§ **Exercise details**
Note each line of the entries that includes "Also". Then copy those lines.

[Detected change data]

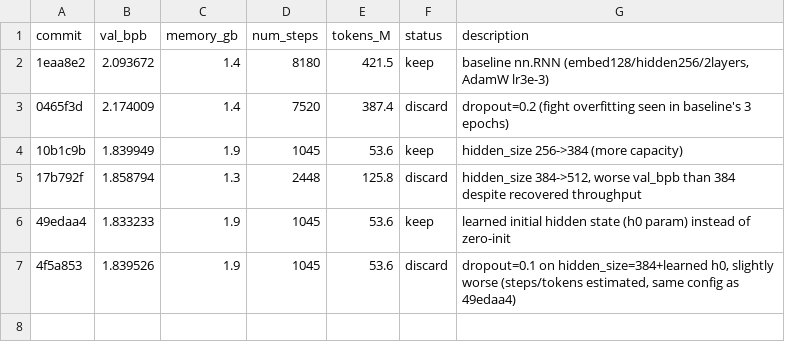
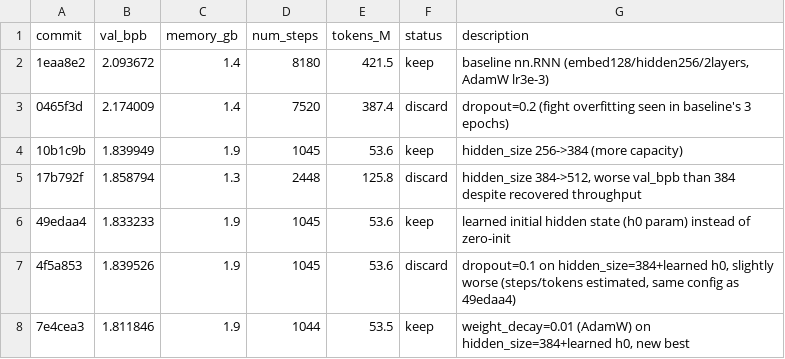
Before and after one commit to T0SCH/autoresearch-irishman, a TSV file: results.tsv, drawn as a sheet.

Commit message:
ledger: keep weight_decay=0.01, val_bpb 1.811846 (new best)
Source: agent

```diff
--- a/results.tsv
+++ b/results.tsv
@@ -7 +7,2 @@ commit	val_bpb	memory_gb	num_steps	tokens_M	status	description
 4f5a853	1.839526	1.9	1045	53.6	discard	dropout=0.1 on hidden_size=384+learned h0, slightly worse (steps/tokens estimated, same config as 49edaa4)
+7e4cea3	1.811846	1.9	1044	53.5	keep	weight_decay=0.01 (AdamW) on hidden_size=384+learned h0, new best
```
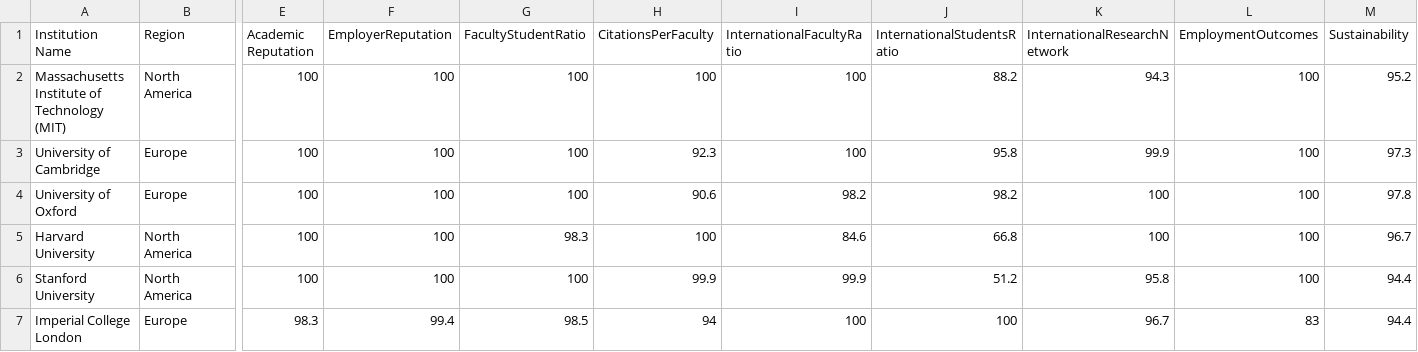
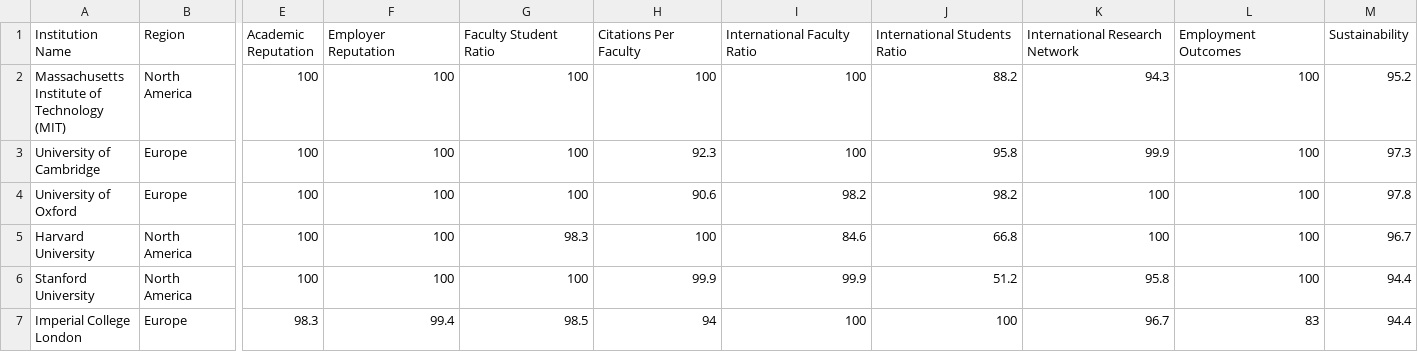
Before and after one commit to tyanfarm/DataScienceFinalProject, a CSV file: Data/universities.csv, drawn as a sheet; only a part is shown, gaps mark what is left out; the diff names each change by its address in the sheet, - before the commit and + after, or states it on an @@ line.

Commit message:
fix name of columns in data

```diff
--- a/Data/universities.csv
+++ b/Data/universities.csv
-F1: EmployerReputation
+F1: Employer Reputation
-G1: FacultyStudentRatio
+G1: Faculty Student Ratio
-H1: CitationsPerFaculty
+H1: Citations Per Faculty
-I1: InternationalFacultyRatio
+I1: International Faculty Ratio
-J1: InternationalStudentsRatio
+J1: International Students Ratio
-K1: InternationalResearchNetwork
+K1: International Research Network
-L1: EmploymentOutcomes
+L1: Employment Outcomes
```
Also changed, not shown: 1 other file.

--

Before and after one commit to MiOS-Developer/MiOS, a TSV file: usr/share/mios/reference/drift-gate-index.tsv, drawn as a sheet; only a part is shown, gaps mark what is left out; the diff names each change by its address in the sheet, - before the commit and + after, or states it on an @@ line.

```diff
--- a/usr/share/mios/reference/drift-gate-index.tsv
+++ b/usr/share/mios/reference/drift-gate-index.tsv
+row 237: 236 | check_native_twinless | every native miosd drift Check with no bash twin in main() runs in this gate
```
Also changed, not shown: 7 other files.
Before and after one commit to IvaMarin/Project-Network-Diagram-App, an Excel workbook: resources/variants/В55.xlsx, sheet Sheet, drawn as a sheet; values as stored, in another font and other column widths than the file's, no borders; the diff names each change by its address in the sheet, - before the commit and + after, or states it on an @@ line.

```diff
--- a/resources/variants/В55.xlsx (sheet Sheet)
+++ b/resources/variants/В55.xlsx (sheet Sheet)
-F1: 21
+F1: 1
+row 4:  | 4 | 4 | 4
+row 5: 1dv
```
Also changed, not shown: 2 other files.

...

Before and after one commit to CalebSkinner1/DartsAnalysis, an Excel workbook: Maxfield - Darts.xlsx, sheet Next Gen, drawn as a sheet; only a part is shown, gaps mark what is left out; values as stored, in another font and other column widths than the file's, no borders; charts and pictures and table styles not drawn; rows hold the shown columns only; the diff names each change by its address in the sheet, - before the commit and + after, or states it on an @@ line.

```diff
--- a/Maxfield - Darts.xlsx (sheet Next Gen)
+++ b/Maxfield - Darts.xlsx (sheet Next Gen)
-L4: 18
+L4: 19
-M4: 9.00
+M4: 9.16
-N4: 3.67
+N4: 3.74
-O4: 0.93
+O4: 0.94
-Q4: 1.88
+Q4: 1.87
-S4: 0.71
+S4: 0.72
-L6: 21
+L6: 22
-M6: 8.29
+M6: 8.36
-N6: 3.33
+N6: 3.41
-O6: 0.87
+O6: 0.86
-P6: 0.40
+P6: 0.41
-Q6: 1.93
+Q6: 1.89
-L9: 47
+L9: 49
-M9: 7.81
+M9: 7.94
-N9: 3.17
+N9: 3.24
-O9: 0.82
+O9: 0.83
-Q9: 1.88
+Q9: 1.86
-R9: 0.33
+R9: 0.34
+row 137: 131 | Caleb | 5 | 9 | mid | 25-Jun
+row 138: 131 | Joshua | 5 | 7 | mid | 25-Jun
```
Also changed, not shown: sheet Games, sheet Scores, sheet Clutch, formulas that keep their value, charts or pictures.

§ **Solution to this problem**
Also changed, not shown: 1 other file.
Also changed, not shown: 7 other files.
Also changed, not shown: 2 other files.
Also changed, not shown: sheet Games, sheet Scores, sheet Clutch, formulas that keep their value, charts or pictures.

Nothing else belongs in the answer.